Four-wheel drive traction made the quattro a promising rally car, once Audi's lobbying (along with Renault and Lancia) to lift a ban on all-drive entries succeeded. Works quattros made an inauspicious debut at the Monte Carlo Rally in 1981 when Michele Mouton retired with fuel system woes and Hannu Mikkola crashed out of the lead, but the Audis were soon winning. In 1982 Audi won the manufacturer's world title and Audi Sport UK's rally quattro won the British championship in the hands of Mikkola and Arne Hertz.

Roadgoing quattros were left-hand-drive only, but right-hookers appeared late in 1982. Pneumatic (rather than cable) operation for the diff locks arrived the following year, along with anti-lock brakes and revised gear ratios. In 1984 the quattro was given wider wheels, stiffer suspension and a gimmicky talking digital dashboard. By then Lancia were beating the rally quattros with the lighter, purpose-built 037 Group B car, so Ingolstadt hit back with its own Group B machine, the Sport quattro. Sacrificing some of the original quattro's generous interior space with a 320mm wheelbase chop and swapping steel panels for composite, Audi saved weight and made the Sport quattro a more wieldy rally machine. An alloy engine block contributed to the weight saving, and on top sat a new 20-valve head which helped boost the road version's power output to 304bhp, and the works rally cars to around 450bhp.


Björn Waldegaard in a Sportquattro: with a shorter wheelbase, lightweight body and more power it was a formidable rally competitor.

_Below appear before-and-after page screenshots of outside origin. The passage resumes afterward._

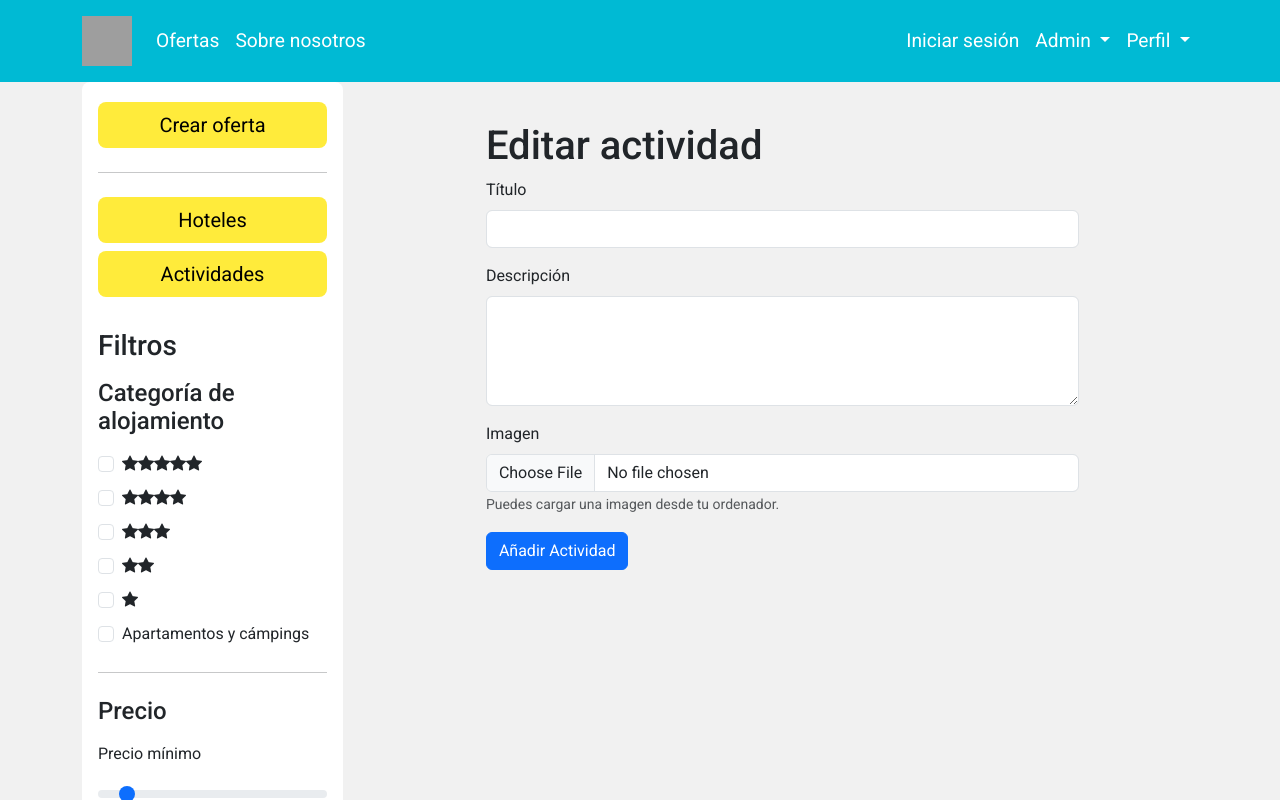
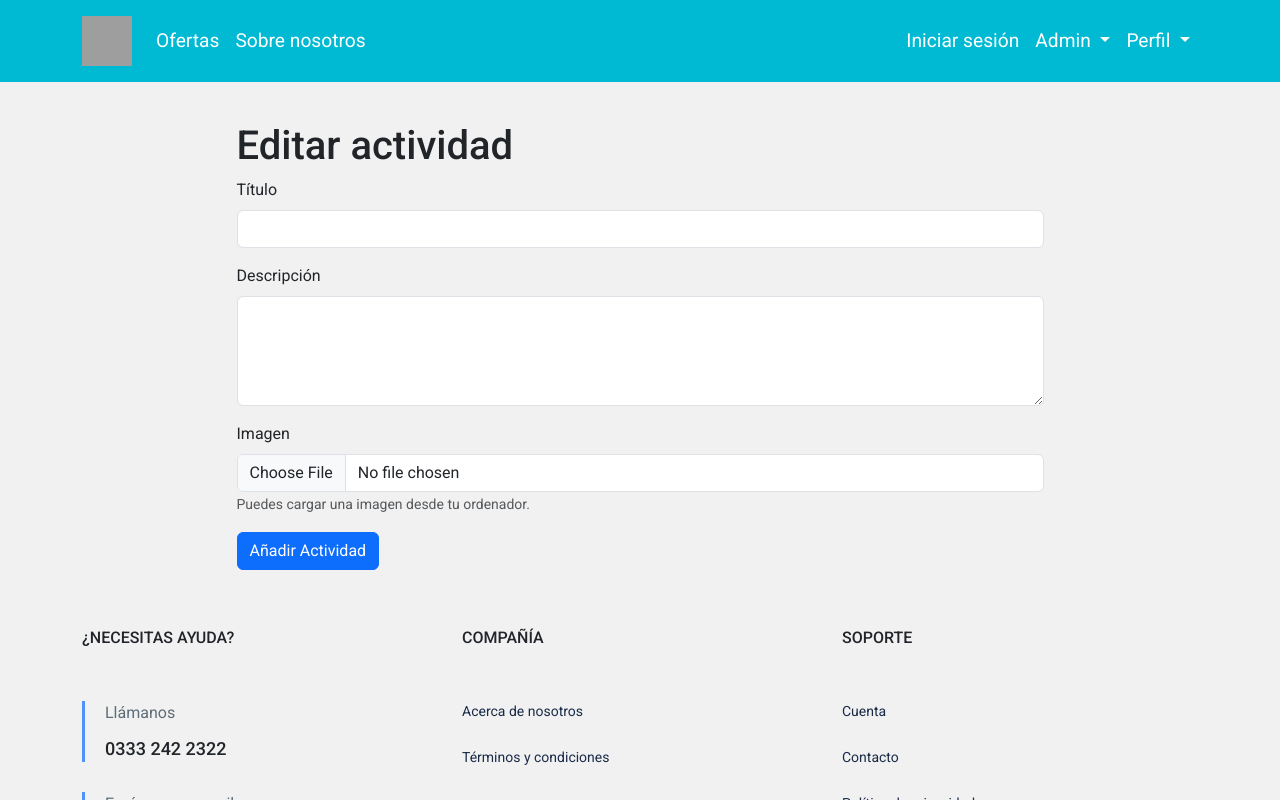
Before and after one commit to santiarroyave/team1-fe-gc-proyecto-final-frontend, an Angular app: page /admin/editar-actividad/1 in a window 1280 px wide. Shown: the top 800 px of the page. Built offline with nearby package versions, Linux system fonts and the light colour scheme; grey boxes are pictures that could not be loaded.

Commit message:
refactor(editar-actividad):Quita el navbar vertical

```diff
--- a/src/app/components/admin/actividades/editar-actividad/editar-actividad.component.html
+++ b/src/app/components/admin/actividades/editar-actividad/editar-actividad.component.html
@@ -2,11 +2,11 @@
 <app-navbar-h></app-navbar-h>
 
 <div class="container">
-    <div class="row">
+    <div class="row justify-content-center">
         <!-- Aqui va el menu vertical -->
-        <app-navbar-v class="col col-12 col-lg-3"></app-navbar-v>
+        <!-- <app-navbar-v class="col col-12 col-lg-3"></app-navbar-v> -->
 
-        <div class="col col-9 p-3">
+        <div class="col col-12 col-xxl-10 p-3">
             <div>
                 <!-- Escribir código aqui -->
                 <div class="container col-9 mt-4">
```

The road car was given a 2226cc engine in 1988, controlled by a Bosch engine management system incorporating a knock sensor which allowed the compression ratio to be raised. Peak power and torque figures were unchanged, but that off-boost tardiness was now reduced. A Torsen centre diff was fitted, to replace the old manual diff-lock, and the manually rear diff lock now automatically disengaged above 25km/h (about 15mph).

A twin-cam, 20-valve cylinder head appeared in 1990, raising the quattro's power output to 220bhp and providing 228lbft from just 1950rpm. With the extra power of the 20-valve engine and the traction of four-wheel drive, the quattro could beat six seconds for the 0-60mph dash, though its top speed was a less impressive 143mph - due in part to the upright high-drag shape. Production continued until 1991 when it was effectively replaced by the S2 quattro, an altogether softer machine based on the aerodynamically superior Audi 80 coupe. While the new car's modern looks made the original car (known in Germany as the 'ur-quattro') look all of its 10 years old, many still thought the old stager was the better machine.

The quattro spawned a whole generation of four-wheel drive performance cars from Lancia, Ford, Vauxhall-Opel, Peugeot and others. Four-wheel drive quattro drivetrains have spread throughout Audi's range and four-wheel drive systems are also used elsewhere in the Volkswagen empire - from Skoda to Bugatti. But it all started in 1980 with the quattro.